KANSAS CITY, Mo. — The Who's Roger Daltrey isn't losing it anytime soon. The 66-year-old vocalist brought his "Use It or Lose It Tour" to Kansas City's historic Uptown Theater on Saturday night, and he and his five-piece solo band gave ticket-buyers their money's worth by shredding through Who rarities, a Johnny Cash medley and recurring blasts of exploratory hard rock and street-based blues.
Wearing a blue-and-white shirt, black jeans, black shoes and those small, now-familiar glasses, Daltrey looked comfortable, relaxed and inspired while commanding the attention of the capacity, 1,800-member audience. The brightest spot, possibly, was Daltrey's take of jazz master Mose Allison's "Young Man Blues," which emitted so much earthy energy and unbridled fire that it was reminiscent of The Who's famous live cover version from 1970. Daltrey's guitarists, Simon Townshend (brother of The Who's Pete Townshend) and Frank Simes, slashed out an electric-guitar maze of raw sound on top of John Button's bass, Loren Gold's keyboards and Scott Devours' drums. When they tackled The Who's "Bargain," Devours hit his large roto toms and cymbals so hard during the song's great, noisy coda that his drum sticks literally splintered into twigs.
Daltrey, thankfully, tackled songs that rarely are played live by The Who, like "I Can See for Miles" and "Pictures of Lily." The former, with its widescreen-like fury, stood loud and proud, drawing some of the loudest cheers of the evening, while the latter wove crunchy guitars through the track's adventurous arrangement.
Even Daltrey's spin on The Who's regular showcase, "Baba O'Riley," blasted from the stage with a freshness that couldn't be denied. The opening synthesizer sequence - it's still the greatest keyboard part in all of rock music - jolted through the audience of all ages, despite the obvious absence of The Who's Pete Townshend, Zak Starkey and Pino Palladino.
Midway through the two-hour, 10-minute concert, Daltrey mentioned The Who's set at the 2010 Super Bowl, a 12-minute appearance that was good but fell short of the Rock and Roll Hall of Famers' unbeatable show at Dallas' Reunion Arena back in 2000 or their stage-stealing moment at Paul McCartney's Concert for New York City benefit in 2001. He told the Uptown Theater's crowd that he was thankful that the New Orleans Saints won the Super Bowl, because they "needed some luck - something good," and he gave props to all U.S. soldiers.

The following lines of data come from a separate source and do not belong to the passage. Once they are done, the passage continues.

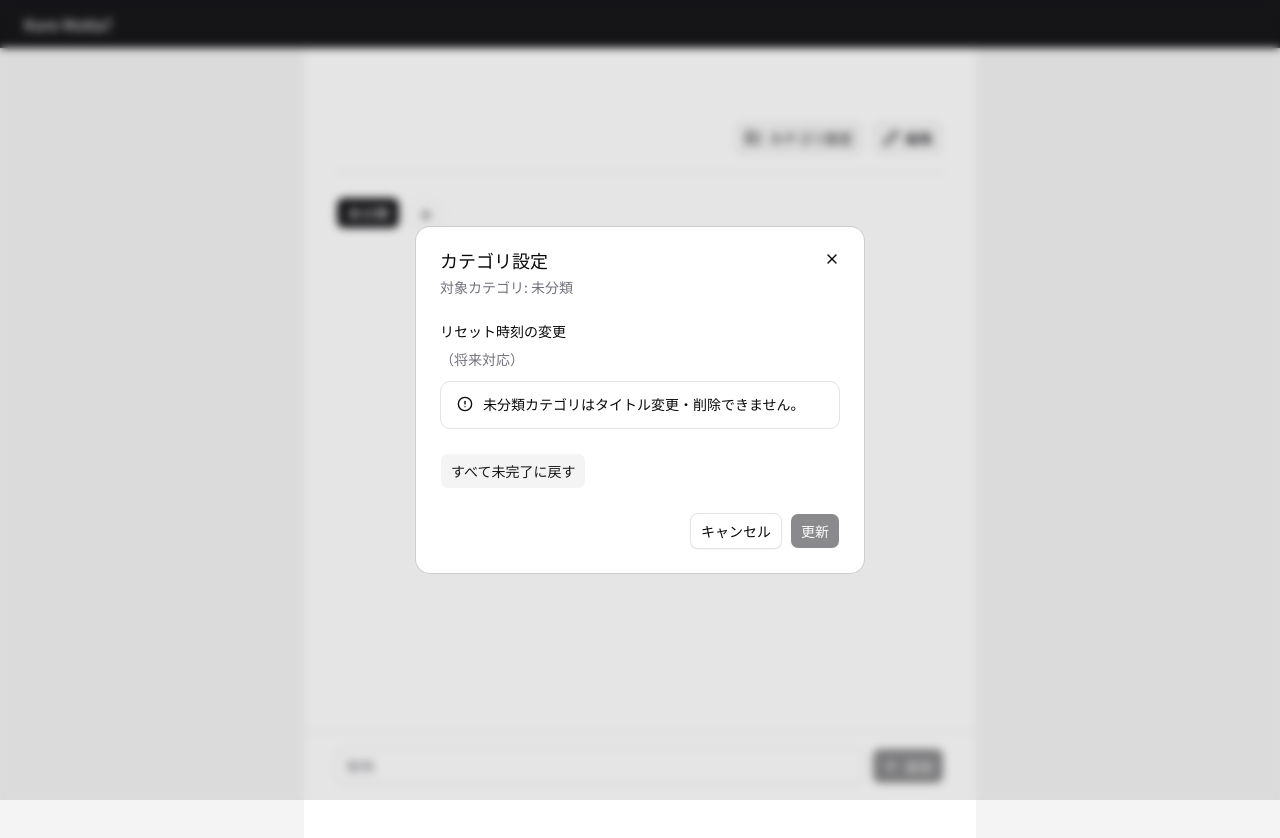
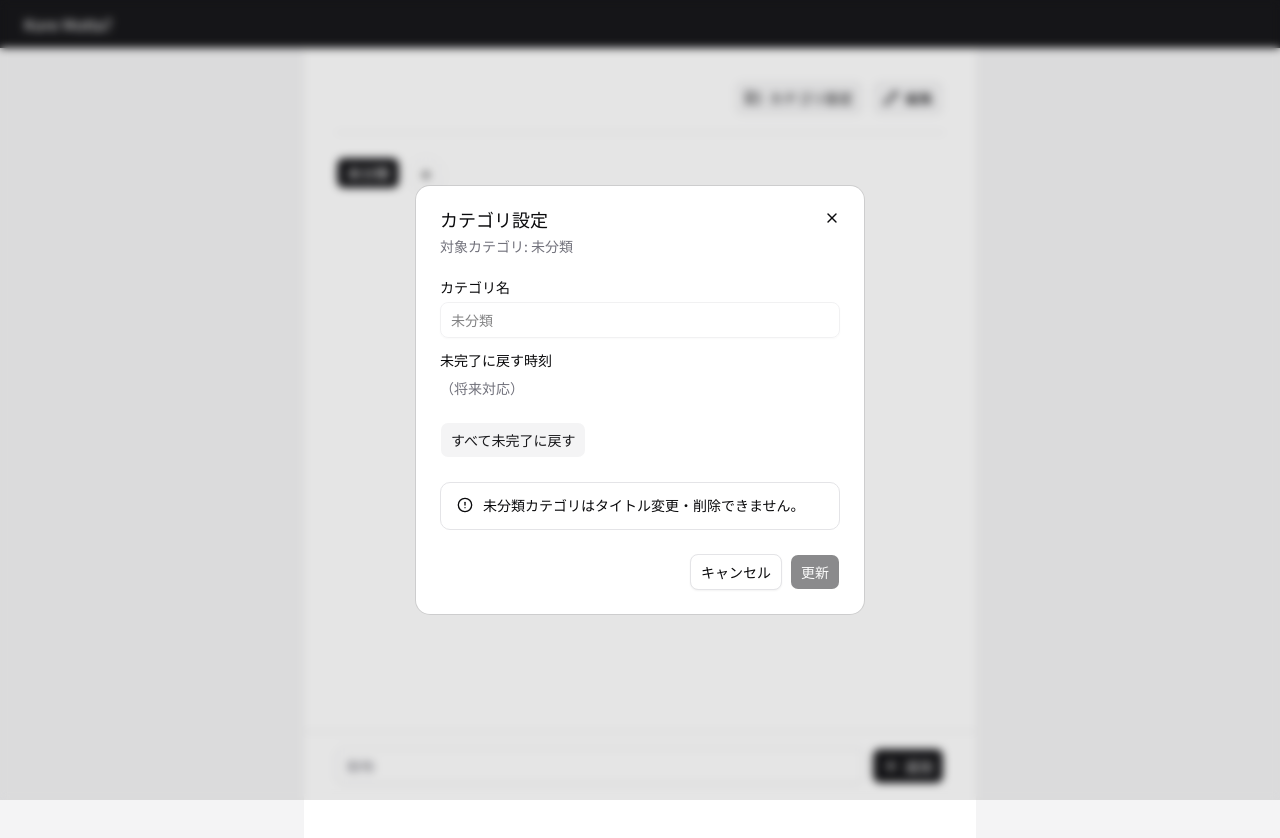
Before and after one commit to kem198/kore-motta, a Next.js app: page / in a window 1280 px wide. Both pictures are taken after a click on the button "カテゴリ設定". Shown: the top 838 px of the page. Built offline with nearby package versions, Linux system fonts and the light colour scheme.

Commit message:
feat: update category dialog and todo components for improved functionality and UI consistency

```diff
--- a/src/components/shared/dialog/category-setting-dialog.tsx
+++ b/src/components/shared/dialog/category-setting-dialog.tsx
@@ -58,7 +58,6 @@ export function CategorySettingDialog({
   const [isDeleteConfirmOpen, setIsDeleteConfirmOpen] = useState(false);
 
   const isCreateMode = mode === "create";
-  const inputLabel = MESSAGES.labels.categoryName;
 
   const handleSave = () => {
     const trimmedName = categoryName.trim();
@@ -108,37 +107,26 @@ export function CategorySettingDialog({
           {(isCreateMode || category) && (
             <>
               <div className="space-y-3">
-                {(isCreateMode || !isDefaultCategory) && (
                 <Label className="flex flex-col items-start gap-2">
-                    {inputLabel}
+                  {MESSAGES.labels.categoryName}
 
                   <Input
                     value={categoryName}
                     onChange={(e) => setCategoryName(e.target.value)}
-                      aria-label={inputLabel}
+                    aria-label={MESSAGES.labels.categoryName}
                     placeholder={
                       isCreateMode
                         ? MESSAGES.placeholders.categoryName
                         : (category?.name ?? "")
                     }
+                    disabled={isDefaultCategory}
                   />
                 </Label>
-                )}
 
                 <Label className="flex flex-col items-start gap-2">
-                  <p className="text-sm font-medium">リセット時刻の変更</p>
+                  <p className="text-sm font-medium">未完了に戻す時刻</p>
                   <p className="text-muted-foreground text-sm">（将来対応）</p>
                 </Label>
-
-                {!isCreateMode && isDefaultCategory && (
-                  <Alert variant="default">
-                    <AlertCircleIcon size={16} />
-
-                    <AlertTitle>
-                      未分類カテゴリはタイトル変更・削除できません。
-                    </AlertTitle>
-                  </Alert>
-                )}
               </div>
 
               <div className="flex gap-2">
@@ -166,6 +154,16 @@ export function CategorySettingDialog({
                   </div>
                 )}
               </div>
+
+              {!isCreateMode && isDefaultCategory && (
+                <Alert variant="default">
+                  <AlertCircleIcon size={16} />
+
+                  <AlertTitle>
+                    未分類カテゴリはタイトル変更・削除できません。
+                  </AlertTitle>
+                </Alert>
+              )}
 
               <DialogFooter>
                 <DialogClose
--- a/src/components/shared/todo-app-navigation.tsx
+++ b/src/components/shared/todo-app-navigation.tsx
@@ -19,7 +19,7 @@ export function TodoAppNavigation({
   onToggleEditing,
 }: TodoAppNavigationProps) {
   return (
-    <div className="bg-background/70 sticky bottom-0 z-50 flex justify-between gap-2 border-b py-4">
+    <div className="bg-background/70 sticky bottom-0 z-50 flex justify-between gap-2 border-b pb-4">
       <div className="flex gap-2">
         {isEditing && (
           <TodoEditActions appStorage={appStorage} onImport={onImport} />
--- a/src/components/shared/todo-form.tsx
+++ b/src/components/shared/todo-form.tsx
@@ -11,10 +11,9 @@ import { Controller, useForm } from "react-hook-form";
 
 type TodoFormProps = {
   onSubmit: (values: TodoFormValues) => void;
-  isEditing: boolean;
 } & Omit<React.ComponentProps<"form">, "onSubmit">;
 
-export function TodoForm({ onSubmit, isEditing, ...props }: TodoFormProps) {
+export function TodoForm({ onSubmit, ...props }: TodoFormProps) {
   const form = useForm<TodoFormValues>({
     resolver: zodResolver(todoFormSchema),
     defaultValues: {
@@ -22,8 +21,6 @@ export function TodoForm({ onSubmit, isEditing, ...props }: TodoFormProps) {
       memo: "",
     },
   });
-
-  const nameValue = form.watch("name") ?? "";
 
   const handleSubmit = (values: TodoFormValues) => {
     onSubmit(values);
@@ -44,17 +41,12 @@ export function TodoForm({ onSubmit, isEditing, ...props }: TodoFormProps) {
                 aria-invalid={fieldState.invalid}
                 placeholder={MESSAGES.placeholders.newItem}
                 autoComplete="off"
-                disabled={isEditing}
               />
               {fieldState.invalid && <FieldError errors={[fieldState.error]} />}
             </Field>
           )}
         />
-        <Button
-          type="submit"
-          form="todoadd"
-          disabled={isEditing || !nameValue.trim()}
-        >
+        <Button type="submit" form="todoadd">
           <PlusIcon />
           {MESSAGES.actions.add}
         </Button>
--- a/src/features/todo-app.tsx
+++ b/src/features/todo-app.tsx
@@ -292,8 +292,6 @@ export function TodoApp() {
   return (
     <div className="flex flex-col gap-4">
       <div className="not-prose flex w-full flex-col gap-6">
-        <div className="flex flex-col gap-3"></div>
-
         <TodoAppNavigation
           isEditing={isEditing}
           appStorage={appStorage}
```
Lines whose indentation alone changed are shown as unchanged.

Humor also grabbed a few rays of the decorated theater's colored spotlights. Daltrey bragged about the octave-jumping voice of the late John Entwistle during the show, which ironically was on the eve of the eighth anniversary of Entwistle's death.
"He used to be able to sing really, really high, and then sometime around the late 1960s or early 1970s, his voice just dropped," Daltrey said of Entwistle, The Who's original bassist. "Anyone who ever had the pleasure of speaking with John knew the sound of his voice."
Daltrey then mimicked Entwistle's deep, slightly muffled speaking voice perfectly to cheers and laughter. Several minutes later, when Daltrey wanted to veer from his set list, his band stood silent for a few seconds.
"Play ‘Magic Bus'!" shouted one fan from the dark. "No, I don't want to play that one," Daltrey jokingly barked back with a mock frown. "Do ‘Let's See Action,'" hollered another fan. "No, I don't want to do that one either, because I can't remember all of those words," Daltrey answered with a grin as the audience laughed.
Daltrey's impassioned readings of "My Generation," "Behind Blue Eyes," "Who Are You," "Real Good Looking Boy," "Without Your Love," Taj Mahal's "Freedom Ride," Creedence Clearwater Revival's "Born on the Bayou" and a short medley of Johnny Cash essentials were sprinkled throughout the diverse set. Simon Townshend took lead vocals on the bouncy "Goin' Mobile," and although there was no "Won't Get Fooled Again" or "5:15," bruising versions of "Naked Eye" and "The Real Me" were comforting rewards.
Daltrey decided to name his tour "Use It or Lose It" based on his self-prescribed need to keep his vocal chops limber and warm while The Who are inactive. He and Pete Townshend currently are waiting to see if a new inner-ear monitor system will allow for any more tours for The Who - Townshend, once again, is combating severe tinnitus and can't handle loud stage volume levels.
Standing 15 feet in front of Daltrey in Kansas City revealed a talent and personal side that just don't quite make the full translation through TV or film. His gifts, like the skills of Roger Waters, Carl Palmer and Joe Walsh, are much more stunning in person. Saturday's concert proved that Daltrey, if forced, could make it fine as a solo artist from here on out, but one more Who tour with Daltrey and Pete Townshend at the front of the stage would be tops.